-- INSTRUCTIONS FOR THE TASK --
In this material, which lines include the string "href"? Show them.

-- PROVIDED MATERIAL --
-- Opening Marker --

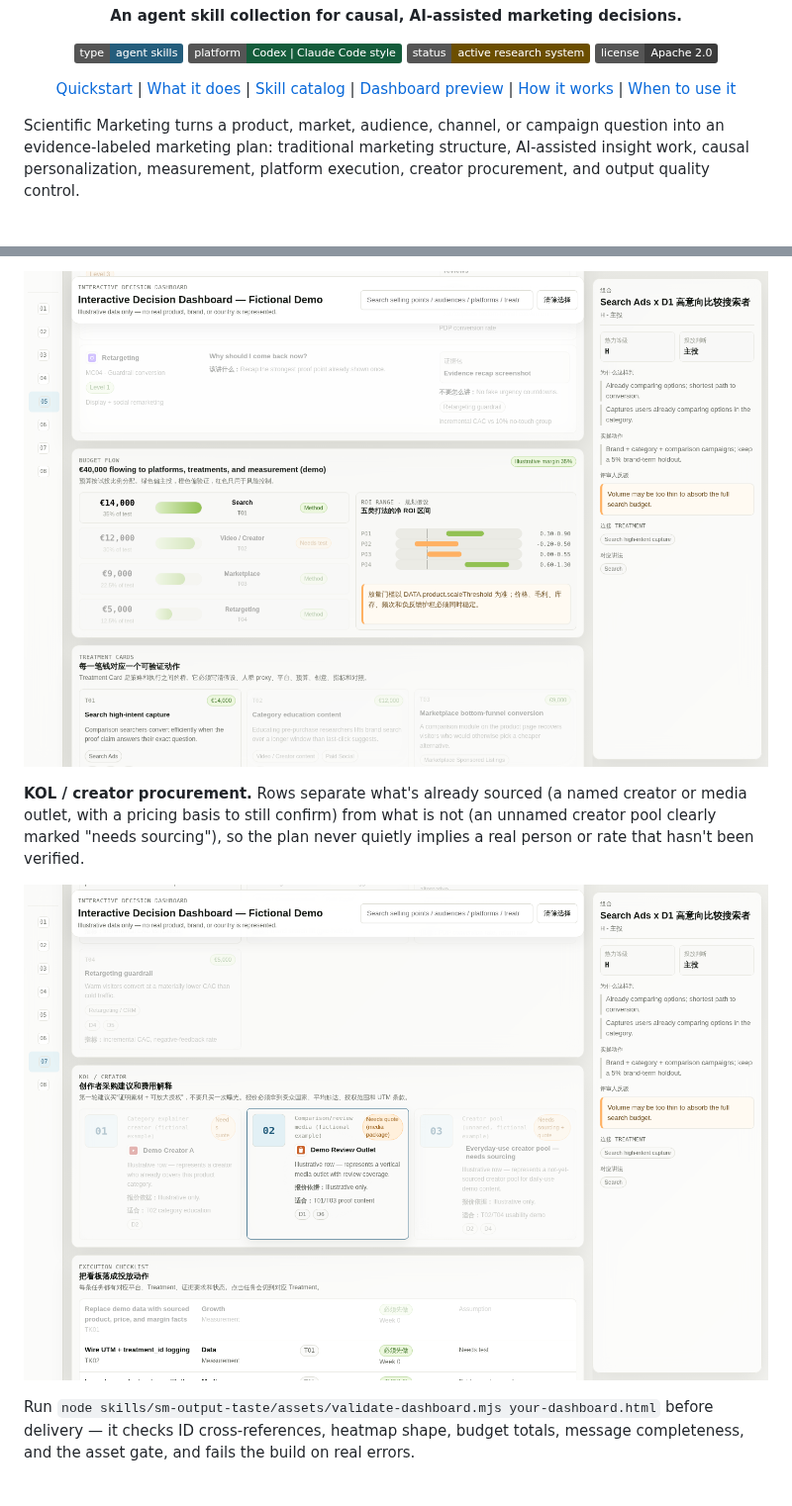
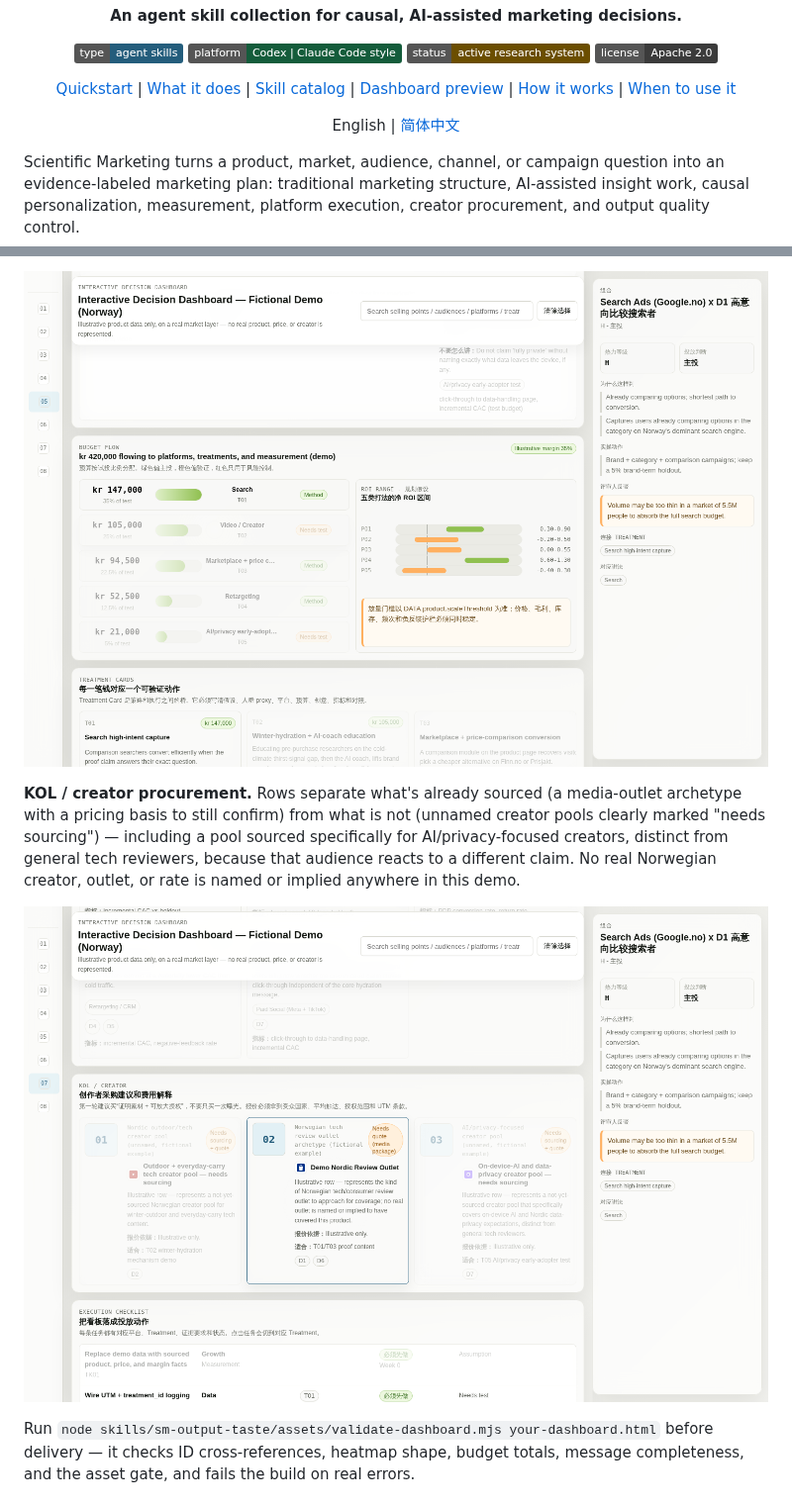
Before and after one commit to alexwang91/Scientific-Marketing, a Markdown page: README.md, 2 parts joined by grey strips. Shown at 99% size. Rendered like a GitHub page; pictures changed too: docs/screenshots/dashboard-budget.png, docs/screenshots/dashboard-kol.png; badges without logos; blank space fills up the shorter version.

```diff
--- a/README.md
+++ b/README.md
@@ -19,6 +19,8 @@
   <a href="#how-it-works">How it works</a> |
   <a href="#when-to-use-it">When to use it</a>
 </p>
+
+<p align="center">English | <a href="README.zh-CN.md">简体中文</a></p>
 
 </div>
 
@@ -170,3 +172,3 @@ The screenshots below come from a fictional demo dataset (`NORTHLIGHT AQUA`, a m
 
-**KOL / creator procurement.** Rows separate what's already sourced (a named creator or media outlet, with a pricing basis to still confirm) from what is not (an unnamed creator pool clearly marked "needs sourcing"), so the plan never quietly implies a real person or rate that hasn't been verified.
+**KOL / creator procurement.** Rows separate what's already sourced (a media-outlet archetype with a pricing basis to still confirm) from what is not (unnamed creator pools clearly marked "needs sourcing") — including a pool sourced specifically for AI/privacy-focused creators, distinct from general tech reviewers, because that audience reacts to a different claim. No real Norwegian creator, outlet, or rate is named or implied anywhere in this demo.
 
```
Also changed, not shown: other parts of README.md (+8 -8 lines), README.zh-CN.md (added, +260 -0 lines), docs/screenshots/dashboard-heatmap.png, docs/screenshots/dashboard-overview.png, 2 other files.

-- Closing Marker --

-- WRITTEN ANSWER --
   <a href="#how-it-works">How it works</a> |
   <a href="#when-to-use-it">When to use it</a>
+<p align="center">English | <a href="README.zh-CN.md">简体中文</a></p>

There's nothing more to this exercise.